> _Required action_:
Each line below that carries the string "export" must appear in the answer.

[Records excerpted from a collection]
=-=-=-=-=
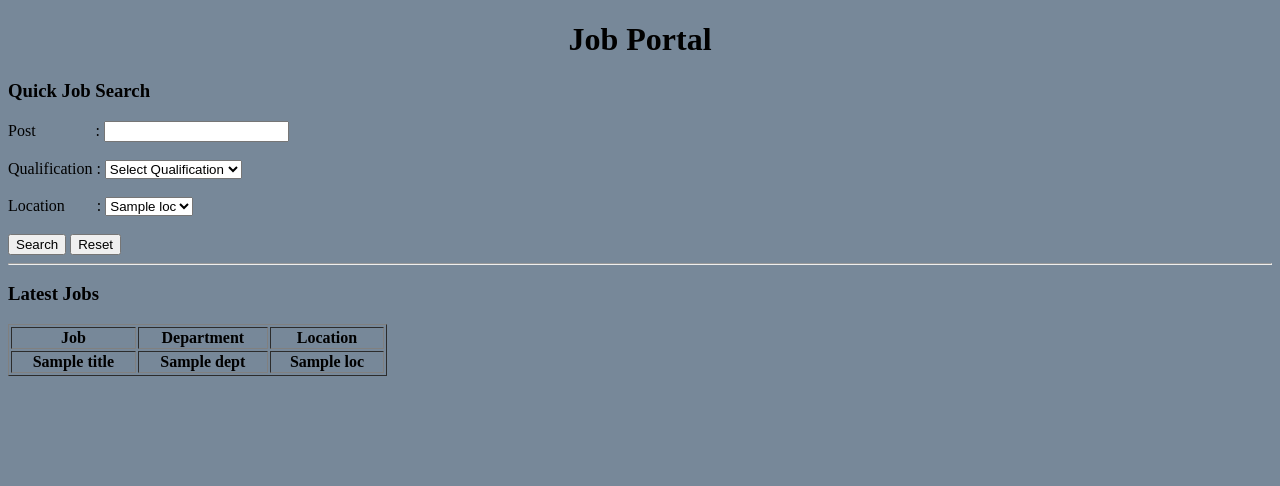
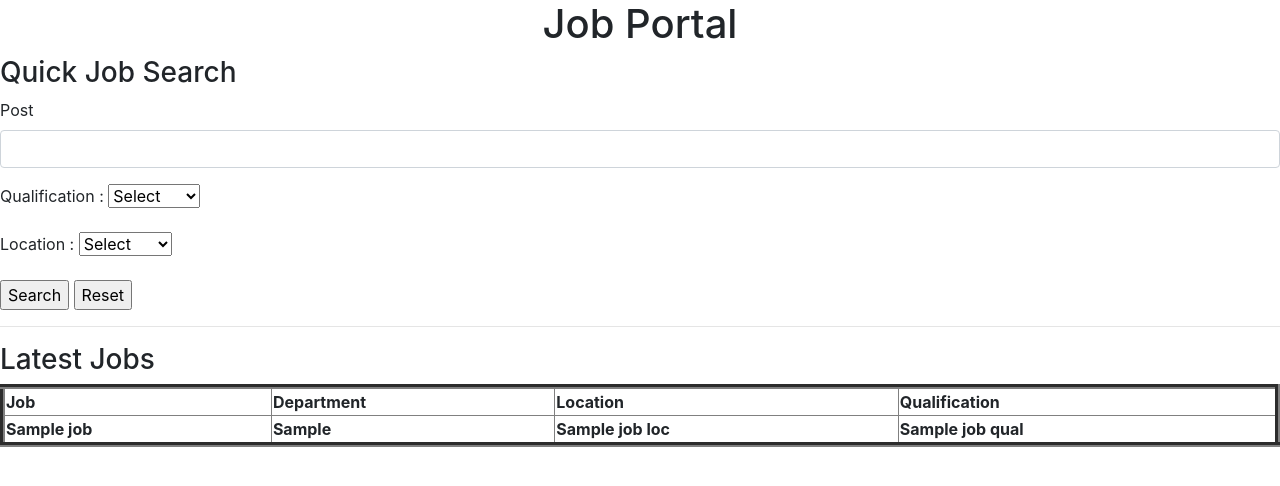
Before and after one commit to tashu797/Bluefire, a Django app: template templates/home.html in a window 1280 px wide. Shown: the top 486 px of the page. Run offline with Django 3.2, Linux system fonts and the light colour scheme; the template is opened without the code that fills it: most values are stand-ins (such as "Sample title", 1, 10 or a date in 2020); lists and menus that the app fills with data are empty; parts of the project's set-up code (start-up, migrations or seed data) failed here and were passed over; some libraries are stand-ins or nearby versions.

Commit message:
Added admin view Added search pages Updated gitignore. Updated models.

```diff
--- a/calc/admin.py
+++ b/calc/admin.py
@@ -1,4 +1,6 @@
 from django.contrib import admin
-from .models import job
+from .models import job, job_loc, job_qual
 
 admin.site.register(job)
+admin.site.register(job_loc)
+admin.site.register(job_qual)
--- a/calc/urls.py
+++ b/calc/urls.py
@@ -1,9 +1,10 @@
 from django.contrib import admin
 from django.urls import path
 
-from calc.views import  home_view
+from calc.views import  home_view, res_view
 urlpatterns = [
 
+        path('', home_view),
+        path('Result.html/', res_view)
 
-        path('', home_view)
         ]
--- a/templates/base.html
+++ b/templates/base.html
@@ -1,8 +1,10 @@
 <!DOCTYPE html>
 <html lang="en">
 <head>
+    {% load static %}
     <meta charset="UTF-8">
     <title>Bluefire</title>
+    <link href="{% static "css/bootstrap.min.css" %}" rel="stylesheet" />
 </head>
 <body bgcolor="#778899">
 <h1><center>Job Portal</center></h1>
--- a/templates/home.html
+++ b/templates/home.html
@@ -11,14 +11,22 @@
 
 <div class="">
 <h3>Quick Job Search </h3>
-    <form action="">
-
-        Post &nbsp&nbsp&nbsp&nbsp&nbsp&nbsp&nbsp&nbsp&nbsp&nbsp&nbsp&nbsp&nbsp&nbsp: <input type="text" name= "skill"><br><br>
+    <form class="form" action="Result.html" method="get">
+        <div class="form-group">
+            <label class="control-label" for="post">Post</label>
+            <input id="post" class="form-control" type="text" name= "skill">
+        </div>
         Qualification       : <select>
-            <option value="">Select Qualification</option>
+        <option>Select</option>
+        {% for i in a %}
+            <option value="">{{i.job_qual_title}}</option>
+        {% endfor %}
         </select><br><br>
-        Location &nbsp&nbsp&nbsp&nbsp&nbsp&nbsp : <select>
-            <option value="">{{ loc }} </option>
+        Location : <select>
+        <option>Select</option>
+        {% for j in b %}
+            <option>{{ j.job_loc_title }} </option>
+        {% endfor %}
         </select><br><br>
 
         <input type="submit" value="Search">
@@ -29,17 +37,22 @@
 <hr>
 
 <h3>Latest Jobs</h3>
-<table border="1px", width="30%">
+<table border="5px", width="100%">
     <tr>
         <th>Job</th>
         <th>Department</th>
         <th>Location</th>
+        <th>Qualification</th>
+
     </tr>
+    {% for a in jobs %}
     <tr>
-        <th>{{ title }}</th>
-        <th>{{ dept }}</th>
-        <th>{{ loc }}</th>
+        <th>{{ a.job_title }}</th>
+        <th>{{ a.job_department }}</th>
+        <th>{{ a.job_loc.job_loc_title }}</th>
+        <th>{{ a.job_qual.job_qual_title }}</th>
     </tr>
+    {% endfor %}
 
 </table>
 
```
Also changed, not shown: calc/models.py (+16 -4 lines), calc/views.py (+12 -8 lines), templates/result.html (+30 -1 lines), db.sqlite3, 1 other file.
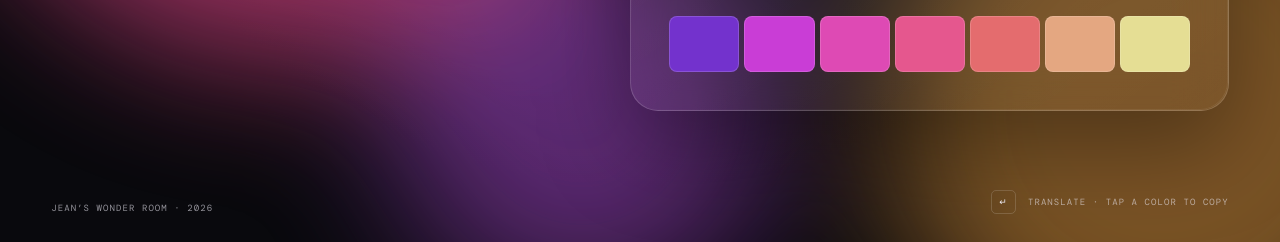
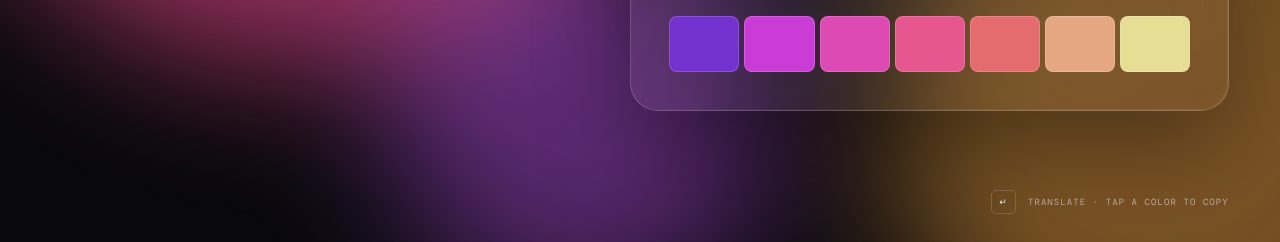
Before and after one commit to jean-tmk/mood-to-color-machine, a plain HTML site: page index.html in a window 1280 px wide. Shown: the part 558-800 px from the top of the page. Drawn offline with nearby package versions, Linux system fonts and the light colour scheme; a web font is replaced by a local one.

Commit message:
Remove Wonder Room footer credit

```diff
--- a/index.html
+++ b/index.html
@@ -35,4 +35,5 @@ render=function(text,animate=true){
   if(animate)document.querySelector('.machine').animate([{transform:'scale(.988)',filter:'brightness(1.28)'},{transform:'none',filter:'none'}],{duration:680,easing:'cubic-bezier(.2,.8,.2,1)'})
 };
 render(mood.value||'overwhelmed but hopeful',false);
+document.querySelector('footer > span:first-child').textContent='';
 </script></body></html>
```
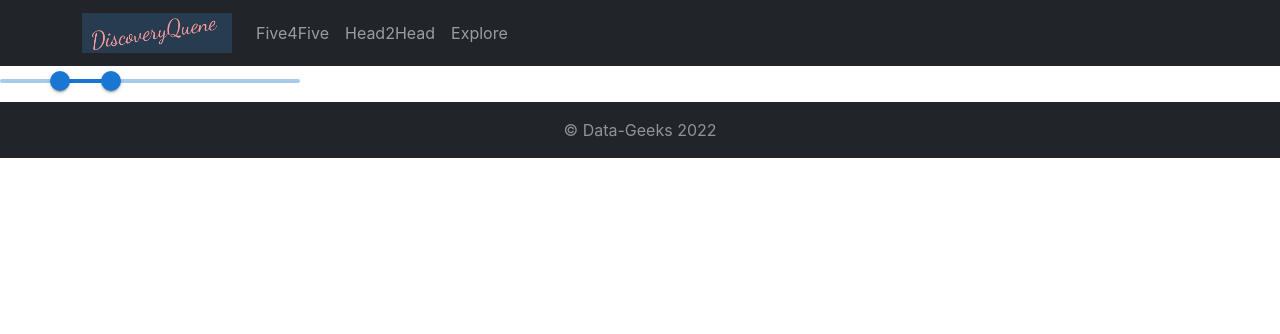
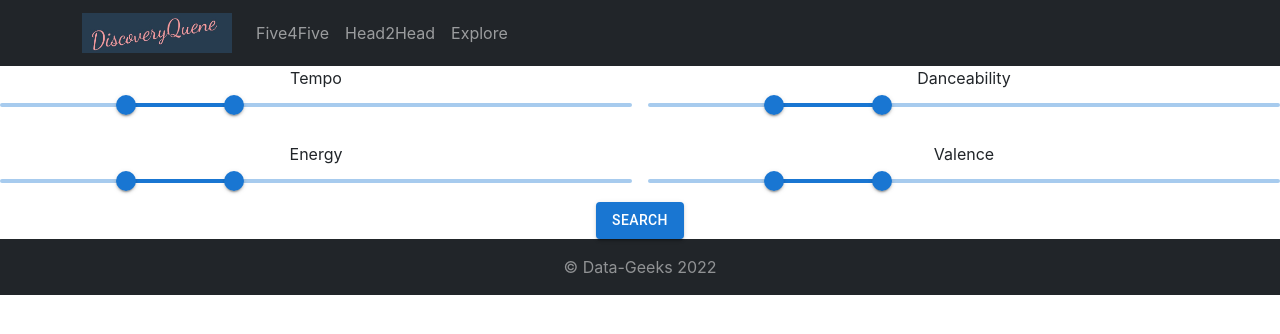
Before and after one commit to giveitem/DiscoveryQueue, a React (Create React App) app in the folder client/: page /Explore in a window 1280 px wide. Shown: the top 334 px of the page. Built offline with nearby package versions, Linux system fonts and the light colour scheme.

Commit message:
search boarder

```diff
--- a/client/src/fetcher.js
+++ b/client/src/fetcher.js
@@ -63,4 +63,7 @@ const getRandResults = async (query) => {
     return ans.results;
 
 }
-export { getSearchSongs, getRandSongs, getRandResults }
+const getBarResults = async (query) => {
+
+}
+export { getSearchSongs, getRandSongs, getRandResults, getBarResults }
--- a/client/src/pages/explore.js
+++ b/client/src/pages/explore.js
@@ -1,26 +1,127 @@
 import * as React from 'react';
+import Slider from '@mui/material/Slider';
+import { styled } from '@mui/material/styles';
 import Box from '@mui/material/Box';
-import Slider from '@mui/material/Slider';
+import Paper from '@mui/material/Paper';
+import Grid from '@mui/material/Unstable_Grid2';
+import Button from '@mui/material/Button';
+import Table from '@mui/material/Table';
+import TableBody from '@mui/material/TableBody';
+import TableCell from '@mui/material/TableCell';
+import TableContainer from '@mui/material/TableContainer';
+import TableHead from '@mui/material/TableHead';
+import TablePagination from '@mui/material/TablePagination';
+import TableRow from '@mui/material/TableRow';
 
+const Item = styled(Paper)(({ theme }) => ({
+    backgroundColor: theme.palette.mode === 'dark' ? '#1A2027' : '#fff',
+    ...theme.typography.body2,
+    padding: theme.spacing(1),
+    textAlign: 'center',
+    color: theme.palette.text.secondary,
+}));
 function valuetext(value) {
     return `${value}°C`;
 }
 export default function Explore() {
-    const [value, setValue] = React.useState([20, 37]);
+    const [tempoValue, setTempoValue] = React.useState([20, 37]);
+    const [danceValue, setDanceValue] = React.useState([20, 37]);
+    const [energyValue, setEnergyValue] = React.useState([20, 37]);
+    const [valenceValue, setValenceValue] = React.useState([20, 37]);
 
-    const handleChange = (event, newValue) => {
-        setValue(newValue);
+    const handleTempoChange = (event, newValue) => {
+        setTempoValue(newValue);
     };
 
+    const handleDanceChange = (event, newValue) => {
+        setDanceValue(newValue);
+    };
+
+
+    const handleEnergyChange = (event, newValue) => {
+        setEnergyValue(newValue);
+    };
+
+
+    const handleValenceChange = (event, newValue) => {
+        setValenceValue(newValue);
+    };
+
+    const handleSearch = () => {
+
+    }
+    const columns = [
+        { id: 'name', label: 'Track Name', minWidth: 170 },
+        {
+            id: 'artists_name',
+            label: 'Artist',
+            minWidth: 170,
+            align: 'right',
+        },
+        {
+            id: 'album',
+            label: 'Album',
+            minWidth: 170,
+            align: 'right',
+        },
+        {
+            id: 'date',
+            label: 'Release Date',
+            minWidth: 170,
+            align: 'right',
+        }
+    ];
+
     return (
-        <Box sx={{ width: 300 }}>
-            <Slider
-                getAriaLabel={() => 'Temperature range'}
-                value={value}
-                onChange={handleChange}
-                valueLabelDisplay="auto"
-                getAriaValueText={valuetext}
-            />
+        <Box sx={{ flexGrow: 1 }}>
+            <Grid container spacing={2} columns={16}>
+                <Grid xs={8}>
+                    <label>Tempo</label>
+                    <Slider
+                        getAriaLabel={() => 'Temperature range'}
+                        value={tempoValue}
+                        onChange={handleTempoChange}
+                        valueLabelDisplay="auto"
+                        getAriaValueText={valuetext}
+                    />
+                </Grid>
+                <Grid xs={8}>
+                    <label>Danceability</label>
+                    <Slider
+                        getAriaLabel={() => 'Temperature range'}
+                        value={danceValue}
+                        onChange={handleDanceChange}
+                        valueLabelDisplay="auto"
+                        getAriaValueText={valuetext}
+                    />
+                </Grid>
+                <Grid xs={8}>
+                    <label>Energy</label>
+                    <Slider
+                        getAriaLabel={() => 'Temperature range'}
+                        value={energyValue}
+                        onChange={handleEnergyChange}
+                        valueLabelDisplay="auto"
+                        getAriaValueText={valuetext}
+                    />
+                </Grid>
+                <Grid xs={8}>
+                    <label>Valence</label>
+                    <Slider
+                        getAriaLabel={() => 'Temperature range'}
+                        value={valenceValue}
+                        onChange={handleValenceChange}
+                        valueLabelDisplay="auto"
+                        getAriaValueText={valuetext}
+                    />
+                </Grid>
+
+            </Grid>
+            <Button variant="contained" onClick={() => handleSearch()}>Search</Button>
         </Box>
+
+
+
+
     );
 }
--- a/client/src/pages/five4five.js
+++ b/client/src/pages/five4five.js
@@ -32,12 +32,6 @@ const columns = [
     {
         id: 'date',
         label: 'Release Date',
-        minWidth: 170,
-        align: 'right',
-    },
-    {
-        id: 'select',
-        label: 'Select',
         minWidth: 170,
         align: 'right',
     }
@@ -108,7 +102,7 @@ const Five4Five = (props) => {
                 ))}
             </div> */}
             <Paper sx={{ width: '100%', overflow: 'hidden' }}>
-                <TableContainer sx={{ maxHeight: 440 }}>
+                <TableContainer sx={{ maxHeight: 800 }}>
                     <Table stickyHeader aria-label="sticky table">
                         <TableHead>
                             <TableRow>
@@ -121,6 +115,8 @@ const Five4Five = (props) => {
                                         {column.label}
                                     </TableCell>
                                 ))}
+                                <TableCell>
+                                </TableCell>
                             </TableRow>
                         </TableHead>
                         <TableBody>
@@ -139,7 +135,7 @@ const Five4Five = (props) => {
                                                     </TableCell>
                                                 );
                                             })}
-                                            <TableCell key={columns[4].id} align={columns[4].align}>
+                                            <TableCell key={columns[3].id} align={columns[3].align}>
                                                 <Button variant="contained" color="success" onClick={() => addSong(row)}>
                                                     Add Song
                                                 </Button>
```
=-=-=-=-=
> _Answer box_:
-export { getSearchSongs, getRandSongs, getRandResults }
+export { getSearchSongs, getRandSongs, getRandResults, getBarResults }
 export default function Explore() {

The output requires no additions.